Mortgage rates are unchanged today.
There are a lot of potential market-changing headlines this morning but nothing seems to be driving the markets one way or the other.
Here in the US new applications for unemployment benefits were reported to have unexpectedly risen last week. This report comes on the heels of last Friday’s disappointing jobs report. Bad news for the economy is often good news for mortgage rates.
In a separate report the Labor Department showed that prices at the wholesale level of our economy rose by 2.9% on a year-over-year basis when you strip out volatile food and energy costs. This is on the higher end of the Fed’s comfort range but not terribly concerning for investors. Typically, inflation is the primary driver of mortgage rates so if this figure creeps higher in the coming months it could cause rates to inch higher. Tomorrow the Labor Department will release the Consumer Price Index which is a similar measure of prices at the retail level of the economy.

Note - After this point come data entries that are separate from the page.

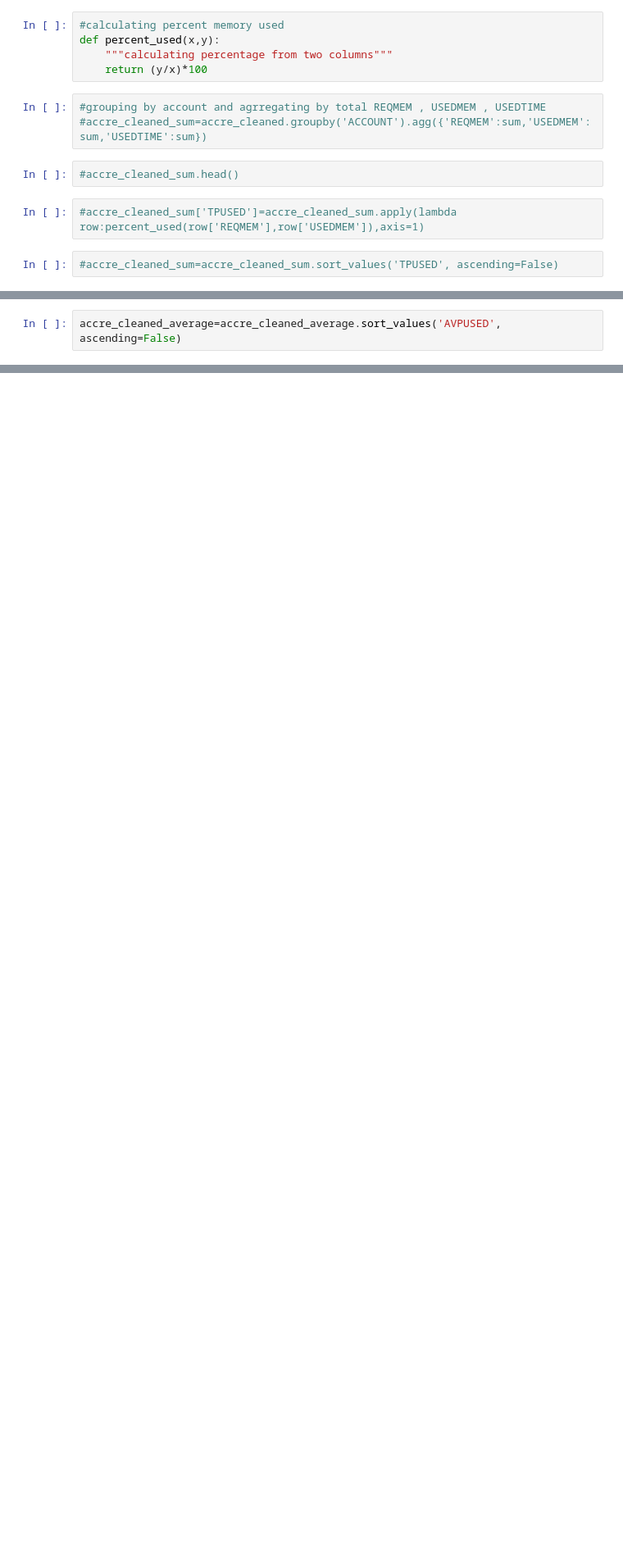
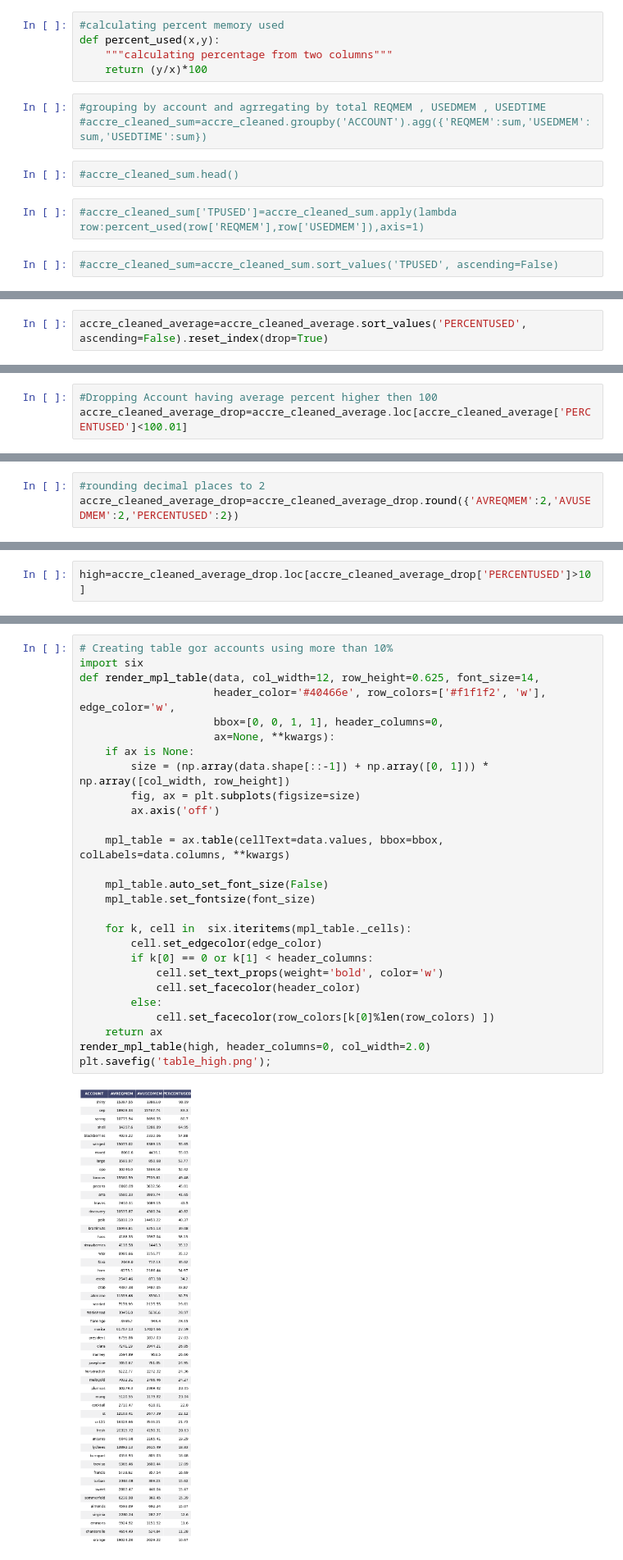
Before and after one commit to Barrett-Rogers/dq2-accre-porcupines, a Jupyter notebook: Accre_Anamika_cleaned.ipynb, the cells around one changed output, grey strips where cells are left out. Shown: that part at 82% size. Saved outputs shown, nothing was run; the diff lists cells and outputs as text; blank space fills up the shorter version.

Commit message:
cleaned updated

```diff
--- a/Accre_Anamika_cleaned.ipynb
+++ b/Accre_Anamika_cleaned.ipynb
@@ -198,2 +410,2 @@ accre_cleaned_average['AVPUSED']=accre_cleaned_average.apply(lambda row:percent_
 # %%
-accre_cleaned_average=accre_cleaned_average.sort_values('AVPUSED', ascending=False)
+accre_cleaned_average=accre_cleaned_average.sort_values('PERCENTUSED', ascending=False).reset_index(drop=True)
@@ -207,0 +414,3 @@ accre_cleaned_average
+# %%
+#Dropping Account having average percent higher then 100
+accre_cleaned_average_drop=accre_cleaned_average.loc[accre_cleaned_average['PERCENTUSED']<100.01]
@@ -207,0 +421,3 @@ accre_cleaned_average
+# %%
+#rounding decimal places to 2
+accre_cleaned_average_drop=accre_cleaned_average_drop.round({'AVREQMEM':2,'AVUSEDMEM':2,'PERCENTUSED':2})
@@ -207,0 +480,2 @@ accre_cleaned_average
+# %%
+high=accre_cleaned_average_drop.loc[accre_cleaned_average_drop['PERCENTUSED']>10]
@@ -207,0 +524,29 @@ accre_cleaned_average
+# %%
+# Creating table gor accounts using more than 10%
+import six
+def render_mpl_table(data, col_width=12, row_height=0.625, font_size=14,
+                     header_color='#40466e', row_colors=['#f1f1f2', 'w'], edge_color='w',
+                     bbox=[0, 0, 1, 1], header_columns=0,
+                     ax=None, **kwargs):
+    if ax is None:
+        size = (np.array(data.shape[::-1]) + np.array([0, 1])) * np.array([col_width, row_height])
+        fig, ax = plt.subplots(figsize=size)
+        ax.axis('off')
+
+    mpl_table = ax.table(cellText=data.values, bbox=bbox, colLabels=data.columns, **kwargs)
+
+    mpl_table.auto_set_font_size(False)
+    mpl_table.set_fontsize(font_size)
+
+    for k, cell in  six.iteritems(mpl_table._cells):
+        cell.set_edgecolor(edge_color)
+        if k[0] == 0 or k[1] < header_columns:
+            cell.set_text_props(weight='bold', color='w')
+            cell.set_facecolor(header_color)
+        else:
+            cell.set_facecolor(row_colors[k[0]%len(row_colors) ])
+    return ax
+render_mpl_table(high, header_columns=0, col_width=2.0)
+plt.savefig('table_high.png');
+# %% [output]
+[figure, added]
```
Also changed, not shown: parts of 90 cells of this notebook.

In light of recent weakness to some of the domestic economic data Fed Vice Chairwoman Janet Yellen reminded the markets on Wednesday evening that the Fed may consider further support designed to keep long-term interest rates low should the economic recovery falter. As I stated in yesterday’s ‘rate update’ the current level of interest rates reflects an expectation for another round of quantitative easing. If the Fed fails to act on this expectation it would cause mortgage rates to rise.
I still think rates are likely to worsen from these levels than improve so will keep my locking bias.
Current Outlook: locking